++++ RECORDS FOR PROCESSING ++++
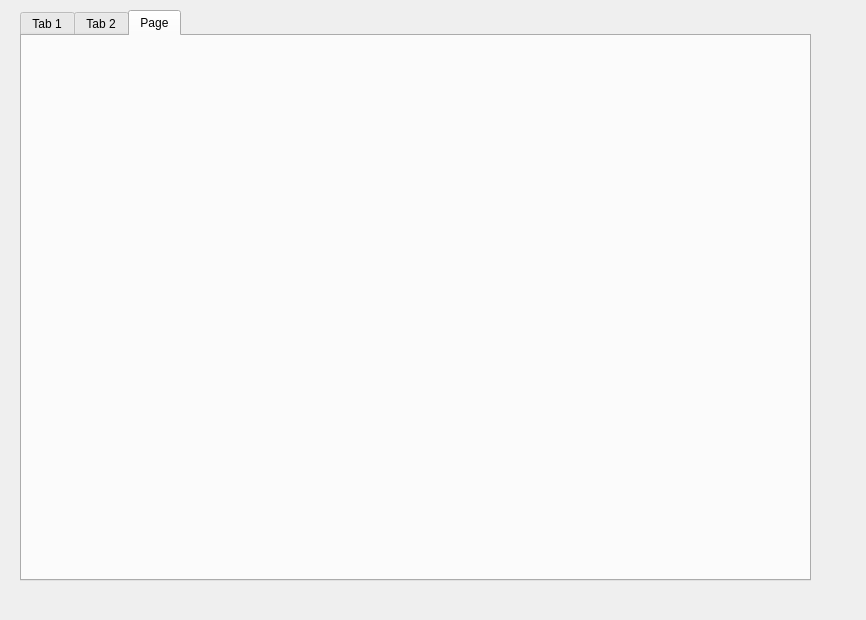
First picture: the form in app/first_window.ui, repository biggvladik/drilling, before the edit.
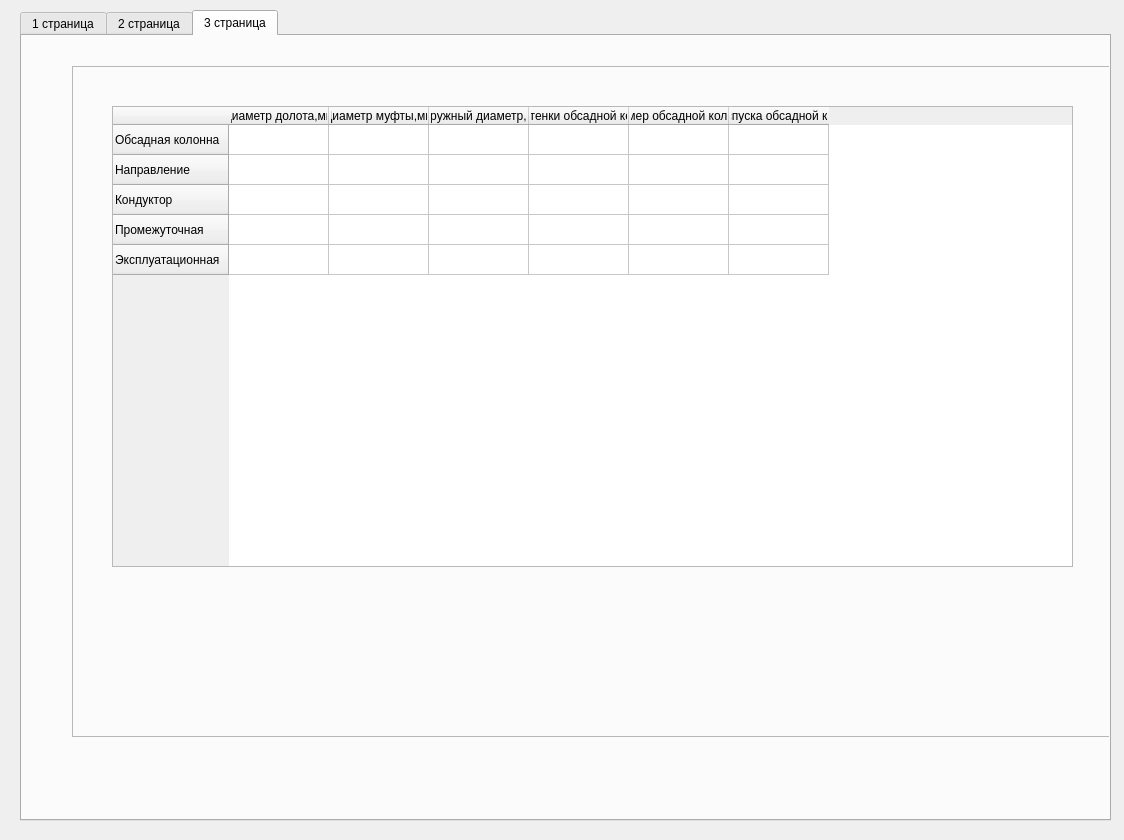
Second picture: the form after the edit. The open tabs and pages were chosen to show the change.

Commit message: six_demo

Diff of the .ui file:
```diff
--- a/app/first_window.ui
+++ b/app/first_window.ui
@@ -6,8 +6,8 @@
    <rect>
     <x>0</x>
     <y>0</y>
-    <width>866</width>
-    <height>620</height>
+    <width>1124</width>
+    <height>840</height>
    </rect>
   </property>
   <property name="windowTitle">
@@ -19,8 +19,8 @@
      <rect>
       <x>20</x>
       <y>10</y>
-      <width>791</width>
-      <height>571</height>
+      <width>1091</width>
+      <height>811</height>
      </rect>
     </property>
     <property name="currentIndex">
@@ -28,7 +28,7 @@
     </property>
     <widget class="QWidget" name="tab">
      <attribute name="title">
-      <string>Tab 1</string>
+      <string>1 страница</string>
      </attribute>
      <widget class="QFrame" name="frame_2">
       <property name="geometry">
@@ -132,7 +132,7 @@
     </widget>
     <widget class="QWidget" name="tab_2">
      <attribute name="title">
-      <string>Tab 2</string>
+      <string>2 страница</string>
      </attribute>
      <layout class="QHBoxLayout" name="horizontalLayout_3">
       <item>
@@ -262,8 +262,112 @@
     </widget>
     <widget class="QWidget" name="tab_3">
      <attribute name="title">
-      <string>Page</string>
+      <string>3 страница</string>
      </attribute>
+     <widget class="QFrame" name="frame_4">
+      <property name="geometry">
+       <rect>
+        <x>50</x>
+        <y>30</y>
+        <width>1051</width>
+        <height>671</height>
+       </rect>
+      </property>
+      <property name="sizePolicy">
+       <sizepolicy hsizetype="Maximum" vsizetype="Maximum">
+        <horstretch>0</horstretch>
+        <verstretch>0</verstretch>
+       </sizepolicy>
+      </property>
+      <property name="frameShape">
+       <enum>QFrame::StyledPanel</enum>
+      </property>
+      <property name="frameShadow">
+       <enum>QFrame::Raised</enum>
+      </property>
+      <widget class="QTableWidget" name="tableWidget_2">
+       <property name="geometry">
+        <rect>
+         <x>40</x>
+         <y>40</y>
+         <width>961</width>
+         <height>461</height>
+        </rect>
+       </property>
+       <property name="sizePolicy">
+        <sizepolicy hsizetype="Maximum" vsizetype="Ignored">
+         <horstretch>0</horstretch>
+         <verstretch>0</verstretch>
+        </sizepolicy>
+       </property>
+       <property name="sizeIncrement">
+        <size>
+         <width>10</width>
+         <height>9</height>
+        </size>
+       </property>
+       <row>
+        <property name="text">
+         <string>Обсадная колонна</string>
+        </property>
+       </row>
+       <row>
+        <property name="text">
+         <string>Направление</string>
+        </property>
+       </row>
+       <row>
+        <property name="text">
+         <string>Кондуктор</string>
+        </property>
+       </row>
+       <row>
+        <property name="text">
+         <string>Промежуточная</string>
+        </property>
+       </row>
+       <row>
+        <property name="text">
+         <string>Эксплуатационная</string>
+        </property>
+       </row>
+       <column>
+        <property name="text">
+         <string>Диаметр долота,мм</string>
+        </property>
+       </column>
+       <column>
+        <property name="text">
+         <string>Диаметр муфты,мм</string>
+        </property>
+       </column>
+       <column>
+        <property name="text">
+         <string>Наружный диаметр,мм</string>
+        </property>
+       </column>
+       <column>
+        <property name="text">
+         <string>Толщина стенки обсадной колонны,мм</string>
+        </property>
+       </column>
+       <column>
+        <property name="text">
+         <string>Типоразмер обсадной колонны,мм</string>
+        </property>
+       </column>
+       <column>
+        <property name="text">
+         <string>Глубина спуска обсадной колонны,м</string>
+        </property>
+       </column>
+       <item row="0" column="0">
+        <property name="text">
+         <string/>
+        </property>
+       </item>
+      </widget>
+     </widget>
     </widget>
    </widget>
   </widget>
```
Left out of the diff: 17 changed lines with no effect on the pictures. The commit also changes 2 other files.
++++
Reproduce every line above exactly, pictures excluded.

RESULT BELOW.
First picture: the form in app/first_window.ui, repository biggvladik/drilling, before the edit.
Second picture: the form after the edit. The open tabs and pages were chosen to show the change.

Commit message: six_demo

Diff of the .ui file:
```diff
--- a/app/first_window.ui
+++ b/app/first_window.ui
@@ -6,8 +6,8 @@
    <rect>
     <x>0</x>
     <y>0</y>
-    <width>866</width>
-    <height>620</height>
+    <width>1124</width>
+    <height>840</height>
    </rect>
   </property>
   <property name="windowTitle">
@@ -19,8 +19,8 @@
      <rect>
       <x>20</x>
       <y>10</y>
-      <width>791</width>
-      <height>571</height>
+      <width>1091</width>
+      <height>811</height>
      </rect>
     </property>
     <property name="currentIndex">
@@ -28,7 +28,7 @@
     </property>
     <widget class="QWidget" name="tab">
      <attribute name="title">
-      <string>Tab 1</string>
+      <string>1 страница</string>
      </attribute>
      <widget class="QFrame" name="frame_2">
       <property name="geometry">
@@ -132,7 +132,7 @@
     </widget>
     <widget class="QWidget" name="tab_2">
      <attribute name="title">
-      <string>Tab 2</string>
+      <string>2 страница</string>
      </attribute>
      <layout class="QHBoxLayout" name="horizontalLayout_3">
       <item>
@@ -262,8 +262,112 @@
     </widget>
     <widget class="QWidget" name="tab_3">
      <attribute name="title">
-      <string>Page</string>
+      <string>3 страница</string>
      </attribute>
+     <widget class="QFrame" name="frame_4">
+      <property name="geometry">
+       <rect>
+        <x>50</x>
+        <y>30</y>
+        <width>1051</width>
+        <height>671</height>
+       </rect>
+      </property>
+      <property name="sizePolicy">
+       <sizepolicy hsizetype="Maximum" vsizetype="Maximum">
+        <horstretch>0</horstretch>
+        <verstretch>0</verstretch>
+       </sizepolicy>
+      </property>
+      <property name="frameShape">
+       <enum>QFrame::StyledPanel</enum>
+      </property>
+      <property name="frameShadow">
+       <enum>QFrame::Raised</enum>
+      </property>
+      <widget class="QTableWidget" name="tableWidget_2">
+       <property name="geometry">
+        <rect>
+         <x>40</x>
+         <y>40</y>
+         <width>961</width>
+         <height>461</height>
+        </rect>
+       </property>
+       <property name="sizePolicy">
+        <sizepolicy hsizetype="Maximum" vsizetype="Ignored">
+         <horstretch>0</horstretch>
+         <verstretch>0</verstretch>
+        </sizepolicy>
+       </property>
+       <property name="sizeIncrement">
+        <size>
+         <width>10</width>
+         <height>9</height>
+        </size>
+       </property>
+       <row>
+        <property name="text">
+         <string>Обсадная колонна</string>
+        </property>
+       </row>
+       <row>
+        <property name="text">
+         <string>Направление</string>
+        </property>
+       </row>
+       <row>
+        <property name="text">
+         <string>Кондуктор</string>
+        </property>
+       </row>
+       <row>
+        <property name="text">
+         <string>Промежуточная</string>
+        </property>
+       </row>
+       <row>
+        <property name="text">
+         <string>Эксплуатационная</string>
+        </property>
+       </row>
+       <column>
+        <property name="text">
+         <string>Диаметр долота,мм</string>
+        </property>
+       </column>
+       <column>
+        <property name="text">
+         <string>Диаметр муфты,мм</string>
+        </property>
+       </column>
+       <column>
+        <property name="text">
+         <string>Наружный диаметр,мм</string>
+        </property>
+       </column>
+       <column>
+        <property name="text">
+         <string>Толщина стенки обсадной колонны,мм</string>
+        </property>
+       </column>
+       <column>
+        <property name="text">
+         <string>Типоразмер обсадной колонны,мм</string>
+        </property>
+       </column>
+       <column>
+        <property name="text">
+         <string>Глубина спуска обсадной колонны,м</string>
+        </property>
+       </column>
+       <item row="0" column="0">
+        <property name="text">
+         <string/>
+        </property>
+       </item>
+      </widget>
+     </widget>
     </widget>
    </widget>
   </widget>
```
Left out of the diff: 17 changed lines with no effect on the pictures. The commit also changes 2 other files.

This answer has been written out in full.